There is very strong evidence that the efficiency of SBS in adhering to its Charter – the core reason for its existence – diminished proportional to the level of in-program advertising, that is, as SBS shifted advertising to within programs (instead of between them) the degree to which SBS complied with the Charter fell markedly. To attract advertisers, programs in languages other than English (LOTE) in primetime were all but removed[v].

In 2014 the Department of Communications ABC and SBS Efficiency Study found that increased–

advertising [would] risk charter related content and decrease distinctive content in favour of a broader, more populist schedule[vi].

The above is consistent with two major studies of SBS viewers conducted in the period since SBS introduced in‑program advertising, one in 2008[vii] and the other in 2013[viii] (NITV not included). The studies (n = 1733 in 2008 and n = 2044 in 2013) required participants read SBS’s Charter in order to answer specific Charter related questions. The outcome of the different study groups from different time periods was virtually the same.
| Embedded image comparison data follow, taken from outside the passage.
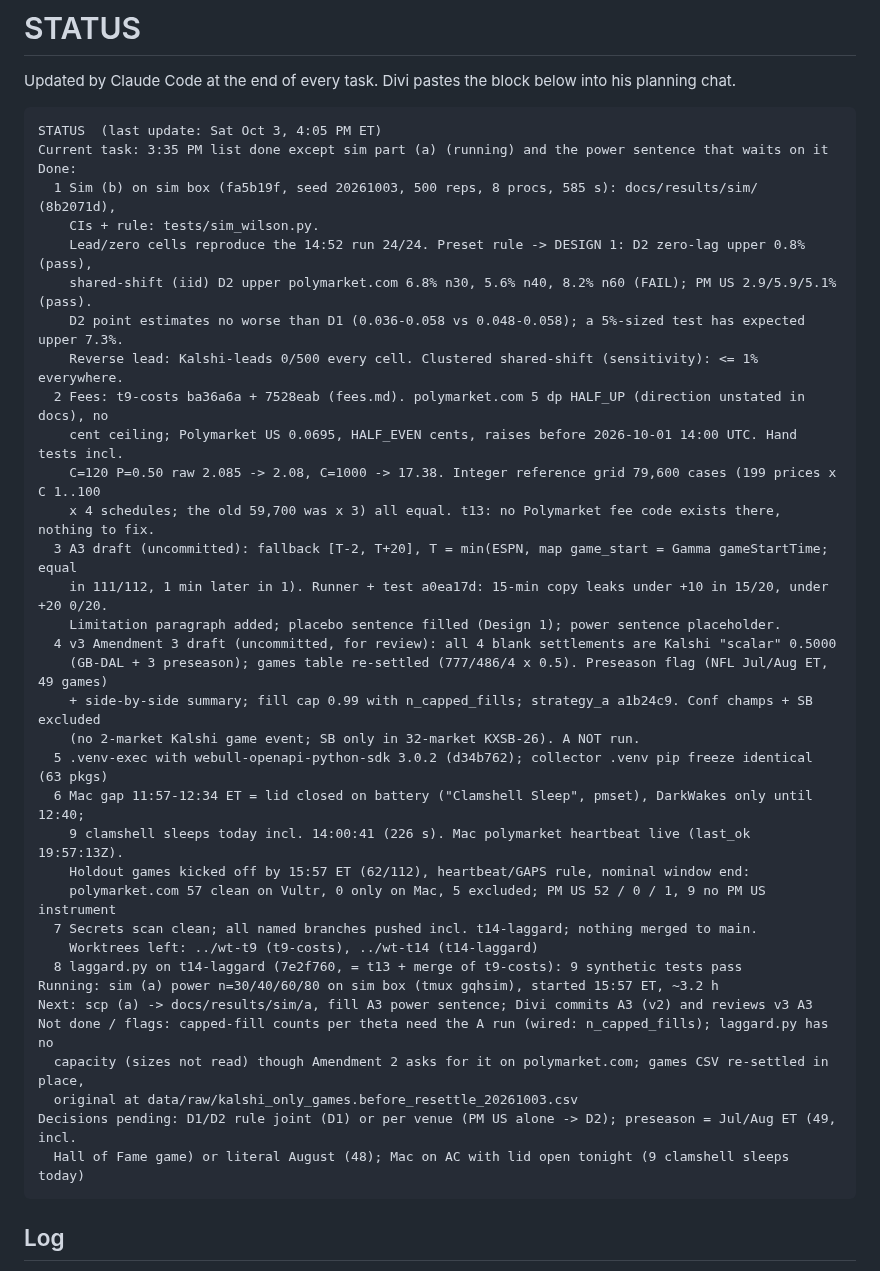
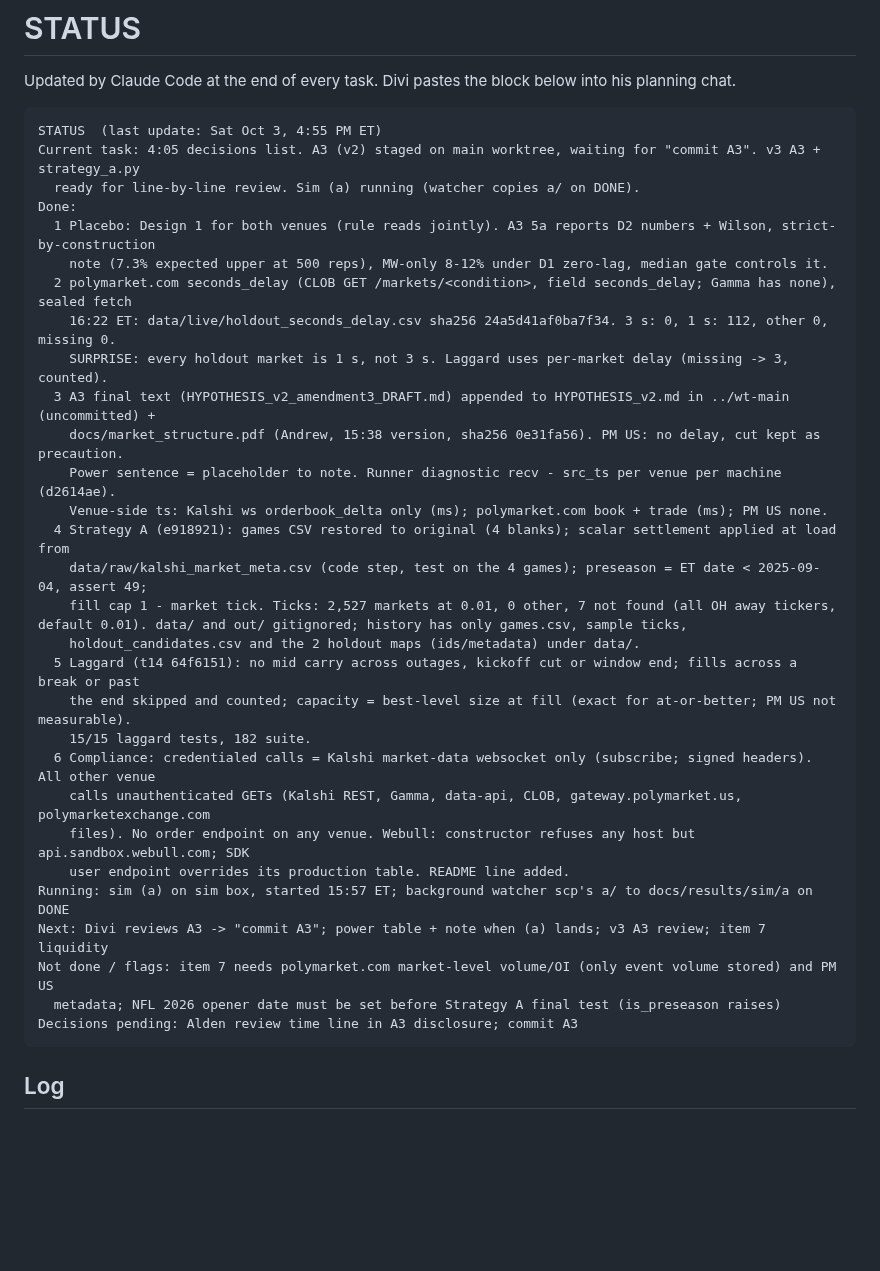
Before and after one commit to katsdivi/GQ-Hacks, a Markdown page: STATUS.md, the part around the change. Rendered like a GitHub page; blank space fills up the shorter version.

Commit message:
Update STATUS after the 4:05 decisions list
Co-Authored-By: Claude Opus 5.5 <noreply@anthropic.com>

````diff
--- a/STATUS.md
+++ b/STATUS.md
@@ -3,41 +3,35 @@
 Updated by Claude Code at the end of every task. Divi pastes the block below into his planning chat.
 
 ```
-STATUS  (last update: Sat Oct 3, 4:05 PM ET)
-Current task: 3:35 PM list done except sim part (a) (running) and the power sentence that waits on it
+STATUS  (last update: Sat Oct 3, 4:55 PM ET)
+Current task: 4:05 decisions list. A3 (v2) staged on main worktree, waiting for "commit A3". v3 A3 + strategy_a.py
+  ready for line-by-line review. Sim (a) running (watcher copies a/ on DONE).
 Done:
-  1 Sim (b) on sim box (fa5b19f, seed 20261003, 500 reps, 8 procs, 585 s): docs/results/sim/ (8b2071d),
-    CIs + rule: tests/sim_wilson.py.
-    Lead/zero cells reproduce the 14:52 run 24/24. Preset rule -> DESIGN 1: D2 zero-lag upper 0.8% (pass),
-    shared-shift (iid) D2 upper polymarket.com 6.8% n30, 5.6% n40, 8.2% n60 (FAIL); PM US 2.9/5.9/5.1% (pass).
-    D2 point estimates no worse than D1 (0.036-0.058 vs 0.048-0.058); a 5%-sized test has expected upper 7.3%.
-    Reverse lead: Kalshi-leads 0/500 every cell. Clustered shared-shift (sensitivity): <= 1% everywhere.
-  2 Fees: t9-costs ba36a6a + 7528eab (fees.md). polymarket.com 5 dp HALF_UP (direction unstated in docs), no
-    cent ceiling; Polymarket US 0.0695, HALF_EVEN cents, raises before 2026-10-01 14:00 UTC. Hand tests incl.
-    C=120 P=0.50 raw 2.085 -> 2.08, C=1000 -> 17.38. Integer reference grid 79,600 cases (199 prices x C 1..100
-    x 4 schedules; the old 59,700 was x 3) all equal. t13: no Polymarket fee code exists there, nothing to fix.
-  3 A3 draft (uncommitted): fallback [T-2, T+20], T = min(ESPN, map game_start = Gamma gameStartTime; equal
-    in 111/112, 1 min later in 1). Runner + test a0ea17d: 15-min copy leaks under +10 in 15/20, under +20 0/20.
-    Limitation paragraph added; placebo sentence filled (Design 1); power sentence placeholder.
-  4 v3 Amendment 3 draft (uncommitted, for review): all 4 blank settlements are Kalshi "scalar" 0.5000
-    (GB-DAL + 3 preseason); games table re-settled (777/486/4 x 0.5). Preseason flag (NFL Jul/Aug ET, 49 games)
-    + side-by-side summary; fill cap 0.99 with n_capped_fills; strategy_a a1b24c9. Conf champs + SB excluded
-    (no 2-market Kalshi game event; SB only in 32-market KXSB-26). A NOT run.
-  5 .venv-exec with webull-openapi-python-sdk 3.0.2 (d34b762); collector .venv pip freeze identical (63 pkgs)
-  6 Mac gap 11:57-12:34 ET = lid closed on battery ("Clamshell Sleep", pmset), DarkWakes only until 12:40;
-    9 clamshell sleeps today incl. 14:00:41 (226 s). Mac polymarket heartbeat live (last_ok 19:57:13Z).
-    Holdout games kicked off by 15:57 ET (62/112), heartbeat/GAPS rule, nominal window end:
-    polymarket.com 57 clean on Vultr, 0 only on Mac, 5 excluded; PM US 52 / 0 / 1, 9 no PM US instrument
-  7 Secrets scan clean; all named branches pushed incl. t14-laggard; nothing merged to main.
-    Worktrees left: ../wt-t9 (t9-costs), ../wt-t14 (t14-laggard)
-  8 laggard.py on t14-laggard (7e2f760, = t13 + merge of t9-costs): 9 synthetic tests pass
-Running: sim (a) power n=30/40/60/80 on sim box (tmux gqhsim), started 15:57 ET, ~3.2 h
-Next: scp (a) -> docs/results/sim/a, fill A3 power sentence; Divi commits A3 (v2) and reviews v3 A3
-Not done / flags: capped-fill counts per theta need the A run (wired: n_capped_fills); laggard.py has no
-  capacity (sizes not read) though Amendment 2 asks for it on polymarket.com; games CSV re-settled in place,
-  original at data/raw/kalshi_only_games.before_resettle_20261003.csv
-Decisions pending: D1/D2 rule joint (D1) or per venue (PM US alone -> D2); preseason = Jul/Aug ET (49, incl.
-  Hall of Fame game) or literal August (48); Mac on AC with lid open tonight (9 clamshell sleeps today)
+  1 Placebo: Design 1 for both venues (rule reads jointly). A3 5a reports D2 numbers + Wilson, strict-by-construction
+    note (7.3% expected upper at 500 reps), MW-only 8-12% under D1 zero-lag, median gate controls it.
+  2 polymarket.com seconds_delay (CLOB GET /markets/<condition>, field seconds_delay; Gamma has none), sealed fetch
+    16:22 ET: data/live/holdout_seconds_delay.csv sha256 24a5d41af0ba7f34. 3 s: 0, 1 s: 112, other 0, missing 0.
+    SURPRISE: every holdout market is 1 s, not 3 s. Laggard uses per-market delay (missing -> 3, counted).
+  3 A3 final text (HYPOTHESIS_v2_amendment3_DRAFT.md) appended to HYPOTHESIS_v2.md in ../wt-main (uncommitted) +
+    docs/market_structure.pdf (Andrew, 15:38 version, sha256 0e31fa56). PM US: no delay, cut kept as precaution.
+    Power sentence = placeholder to note. Runner diagnostic recv - src_ts per venue per machine (d2614ae).
+    Venue-side ts: Kalshi ws orderbook_delta only (ms); polymarket.com book + trade (ms); PM US none.
+  4 Strategy A (e918921): games CSV restored to original (4 blanks); scalar settlement applied at load from
+    data/raw/kalshi_market_meta.csv (code step, test on the 4 games); preseason = ET date < 2025-09-04, assert 49;
+    fill cap 1 - market tick. Ticks: 2,527 markets at 0.01, 0 other, 7 not found (all OH away tickers, default 0.01). data/ and out/ gitignored; history has only games.csv, sample ticks,
+    holdout_candidates.csv and the 2 holdout maps (ids/metadata) under data/.
+  5 Laggard (t14 64f6151): no mid carry across outages, kickoff cut or window end; fills across a break or past
+    the end skipped and counted; capacity = best-level size at fill (exact for at-or-better; PM US not measurable).
+    15/15 laggard tests, 182 suite.
+  6 Compliance: credentialed calls = Kalshi market-data websocket only (subscribe; signed headers). All other venue
+    calls unauthenticated GETs (Kalshi REST, Gamma, data-api, CLOB, gateway.polymarket.us, polymarketexchange.com
+    files). No order endpoint on any venue. Webull: constructor refuses any host but api.sandbox.webull.com; SDK
+    user endpoint overrides its production table. README line added.
+Running: sim (a) on sim box, started 15:57 ET; background watcher scp's a/ to docs/results/sim/a on DONE
+Next: Divi reviews A3 -> "commit A3"; power table + note when (a) lands; v3 A3 review; item 7 liquidity
+Not done / flags: item 7 needs polymarket.com market-level volume/OI (only event volume stored) and PM US
+  metadata; NFL 2026 opener date must be set before Strategy A final test (is_preseason raises)
+Decisions pending: Alden review time line in A3 disclosure; commit A3
 ```
 
 ## Log
````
Three-quarters (71.6% in 2008 and 72.1% in 2013) of SBS viewers nationally said:

SBS is less faithful to the Charter since it introduced in-program advertising.

source: SOSBS, 2013, A study of 2044 viewers of SBS television on advertising, Charter, relevance and other matters, (pg 12)

The above is consistent with other studies. A University of Queensland study found advertising caused a “relative failure”[ix] of SBS to follow its Charter. The largest study ever done into advertising on public broadcasters commissioned by the BBC and carried out by McKinsey & Co in 19 countries, found very strong evidence that increased advertising focused the needs of the advertiser ahead of the viewer and concluded:

Our analysis shows clearly that an increased dependence on advertising has led inexorably to a more populist and less distinctive schedule[x].

Distinctiveness and Charter faithfulness

The SBS Charter describes a very special broadcaster, one that is like no other, distinctive in character.

Distinctiveness is what should separate SBS from commercial broadcasters and from the ABC. A distinctive SBS is one that would compliment rather than compete with other broadcasters.

Data from the preceding four studies points to advertising and the number of hourly commercial break disruptions, as having a direct impact on distinctiveness or Charter faithfulness in a given scenario.

Put simply, the evidence shows that the greater the quantity of commercial breaks, the less distinctive SBS will be, and the more difficult it becomes to fulfil Charter obligations.

The Charter faithfulness indicator is calculated from known variables extrapolated from the cited studies[xi].

For an explanation of the options in the graph below, refer to the table on page 7.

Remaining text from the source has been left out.